Performance of Delayed Message Exchange

Mariusz Wojcik

The RabbitMQ has new exchange type which allows for delayed message delivery. You can read more about the Delayed Message plugin here and here.

The exchange works by checking message headers to determine whether the message has to be delayed, and then store message in Mnesia (RabbitMQ’s database) if necessary. All this will have an impact on performance of the exchange. To see how big the impact is, I decided to run some tests.

Publish rates

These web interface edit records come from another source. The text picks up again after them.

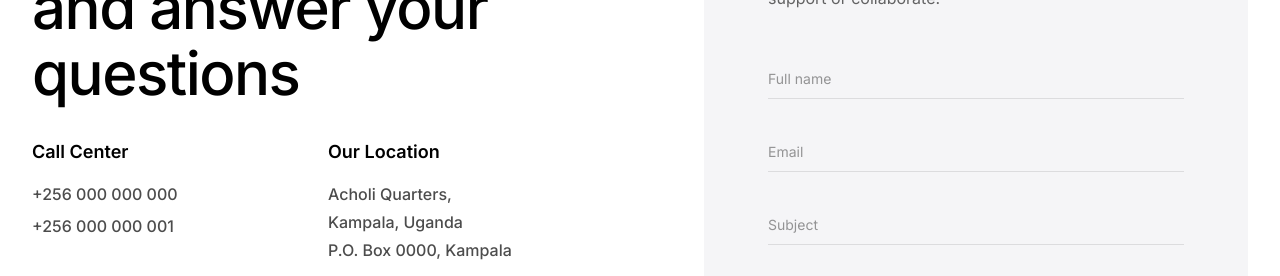
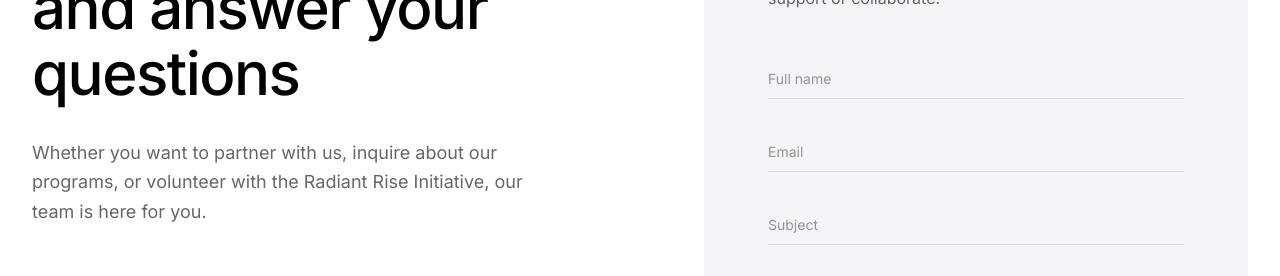
Before and after one commit to Radiant-Rise-Initiative/Radiant-Rise-Website, a Next.js app: page /contact in a window 1280 px wide. Shown: the part 1060-1336 px from the top of the page. Built offline with nearby package versions, Linux system fonts and the light colour scheme.

Commit message:
1.8.9 - Restored Body Paragraph and Removed Redundant Sentence

```diff
--- a/app/contact/page.tsx
+++ b/app/contact/page.tsx
@@ -93,6 +93,9 @@ export default function ContactUs() {
                             <h2 className="text-4xl sm:text-5xl md:text-6xl font-medium tracking-tight leading-[1.1] mb-8">
                                 We are always ready to help you and answer your questions
                             </h2>
+                            <p className="text-lg text-black/60 mb-16 leading-relaxed max-w-lg">
+                                Whether you want to partner with us, inquire about our programs, or volunteer with the Radiant Rise Initiative, our team is here for you.
+                            </p>
 
                             <div className="grid grid-cols-1 sm:grid-cols-2 gap-12">
                                 <div>
```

Lets see how the new exchange performs when publishing messages which do not require delaying. Below graph shows publishing rate when there is one queue and not consumers. The average for Direct exchange was 17.5K messages per second, while the delayed exchange averaged 14K meaning that it was about 20% slower.

Publish rate when there are no consumers.

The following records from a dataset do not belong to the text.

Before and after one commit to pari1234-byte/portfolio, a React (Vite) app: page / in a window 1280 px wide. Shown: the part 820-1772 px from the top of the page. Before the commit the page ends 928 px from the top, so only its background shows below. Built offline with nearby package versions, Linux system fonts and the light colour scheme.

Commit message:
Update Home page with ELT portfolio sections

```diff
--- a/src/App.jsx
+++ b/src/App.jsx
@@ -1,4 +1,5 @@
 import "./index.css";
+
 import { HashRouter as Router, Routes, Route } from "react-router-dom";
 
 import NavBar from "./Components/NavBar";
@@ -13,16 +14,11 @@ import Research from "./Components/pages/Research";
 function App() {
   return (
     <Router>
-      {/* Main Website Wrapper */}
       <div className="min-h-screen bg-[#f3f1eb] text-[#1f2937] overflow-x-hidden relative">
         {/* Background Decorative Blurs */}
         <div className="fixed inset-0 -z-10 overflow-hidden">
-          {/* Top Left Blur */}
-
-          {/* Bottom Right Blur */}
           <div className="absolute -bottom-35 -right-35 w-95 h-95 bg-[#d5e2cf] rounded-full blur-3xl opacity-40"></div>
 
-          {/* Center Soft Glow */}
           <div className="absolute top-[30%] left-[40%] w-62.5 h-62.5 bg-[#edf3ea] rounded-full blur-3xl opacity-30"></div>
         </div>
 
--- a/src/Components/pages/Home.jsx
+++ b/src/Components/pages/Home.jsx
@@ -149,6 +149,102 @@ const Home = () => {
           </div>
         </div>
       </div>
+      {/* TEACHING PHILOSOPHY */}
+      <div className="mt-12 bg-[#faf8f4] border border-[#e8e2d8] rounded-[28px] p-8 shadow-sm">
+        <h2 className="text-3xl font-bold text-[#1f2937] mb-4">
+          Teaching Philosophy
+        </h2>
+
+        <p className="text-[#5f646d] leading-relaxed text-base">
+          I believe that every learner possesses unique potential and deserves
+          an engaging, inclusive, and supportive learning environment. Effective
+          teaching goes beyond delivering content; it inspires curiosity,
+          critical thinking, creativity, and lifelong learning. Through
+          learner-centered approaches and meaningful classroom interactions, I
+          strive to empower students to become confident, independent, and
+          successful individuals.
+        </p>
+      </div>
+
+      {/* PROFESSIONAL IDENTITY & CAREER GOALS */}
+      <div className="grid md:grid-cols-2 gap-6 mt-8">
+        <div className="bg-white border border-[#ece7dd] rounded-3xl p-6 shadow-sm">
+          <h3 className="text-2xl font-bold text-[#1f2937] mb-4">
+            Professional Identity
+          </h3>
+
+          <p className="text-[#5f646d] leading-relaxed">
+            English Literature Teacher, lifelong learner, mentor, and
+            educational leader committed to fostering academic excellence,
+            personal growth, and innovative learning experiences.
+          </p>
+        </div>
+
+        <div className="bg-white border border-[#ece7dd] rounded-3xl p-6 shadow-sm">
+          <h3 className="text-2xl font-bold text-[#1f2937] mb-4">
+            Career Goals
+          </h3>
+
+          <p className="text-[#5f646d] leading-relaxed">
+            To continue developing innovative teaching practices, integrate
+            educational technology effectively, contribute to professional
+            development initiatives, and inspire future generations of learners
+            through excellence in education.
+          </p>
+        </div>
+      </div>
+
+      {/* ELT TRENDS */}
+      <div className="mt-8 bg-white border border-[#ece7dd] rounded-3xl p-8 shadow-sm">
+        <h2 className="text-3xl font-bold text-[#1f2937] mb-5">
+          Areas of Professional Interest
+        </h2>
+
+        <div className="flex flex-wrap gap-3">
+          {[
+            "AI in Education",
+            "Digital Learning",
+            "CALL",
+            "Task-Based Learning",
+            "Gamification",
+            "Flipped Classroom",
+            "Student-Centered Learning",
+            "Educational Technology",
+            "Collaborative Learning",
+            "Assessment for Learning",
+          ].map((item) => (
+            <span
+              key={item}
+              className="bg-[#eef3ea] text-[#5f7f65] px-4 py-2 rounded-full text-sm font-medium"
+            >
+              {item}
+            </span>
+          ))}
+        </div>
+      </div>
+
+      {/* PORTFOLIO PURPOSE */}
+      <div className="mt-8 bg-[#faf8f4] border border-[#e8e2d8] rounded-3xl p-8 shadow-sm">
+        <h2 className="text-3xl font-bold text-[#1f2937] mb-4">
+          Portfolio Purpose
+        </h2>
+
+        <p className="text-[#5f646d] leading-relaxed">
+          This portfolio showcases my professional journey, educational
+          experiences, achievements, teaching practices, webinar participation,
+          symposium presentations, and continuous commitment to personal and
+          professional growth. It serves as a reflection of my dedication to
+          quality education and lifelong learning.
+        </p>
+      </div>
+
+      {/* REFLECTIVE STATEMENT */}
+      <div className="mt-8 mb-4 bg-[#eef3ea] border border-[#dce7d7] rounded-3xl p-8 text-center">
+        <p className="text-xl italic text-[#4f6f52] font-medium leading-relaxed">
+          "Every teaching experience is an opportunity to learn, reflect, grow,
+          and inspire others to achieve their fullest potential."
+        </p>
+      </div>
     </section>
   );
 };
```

Now lets see how this changes when there are enough consumers to provide 100% queue utilisation. This time regular exchange was averaging 25K while delayed one did 22K, being only 12% slower.

Publish rate with 100% consumer utilisation.

Next, was time for testing delayed messages. I set delay first to 30 seconds, then to 90 seconds. We can notice drastic drop in performance, about 60%, with delayed exchange averaging 6.3K messages per second. There is even further drop in performance once the messages become due to be delivered (at 30 or 90 seconds).

Delayed messages publish rate when there are no consumers.

Delayed messages publish rate when there are no consumers.

Delayed messages publish rate with 100% consumer utilisation.

Delayed messages publish rate with 100% consumer utilisation.

Testing environment

For testing I used Azure Virtual Machines. All messages had the same size of 100 bytes.

The server configuration was:

Workers configuration:

Summary

Below table illustrates my findings:

EXCHANGE TYPE NO CONSUMERS 100% UTILISATION
regular 17.5K 25.0K
delayed 14.0K 20% 22.0K 12%
delayed (30) 6.3K 64% 6.4K 75%
delayed (90) 6.3K 64% 6.2K 75%

It is expect that the new exchange will be slower, with that all extra house keeping. General advice is to use it only for delayed messages. In case the queue needs to consume both message types (regular and delayed), there are two solutions: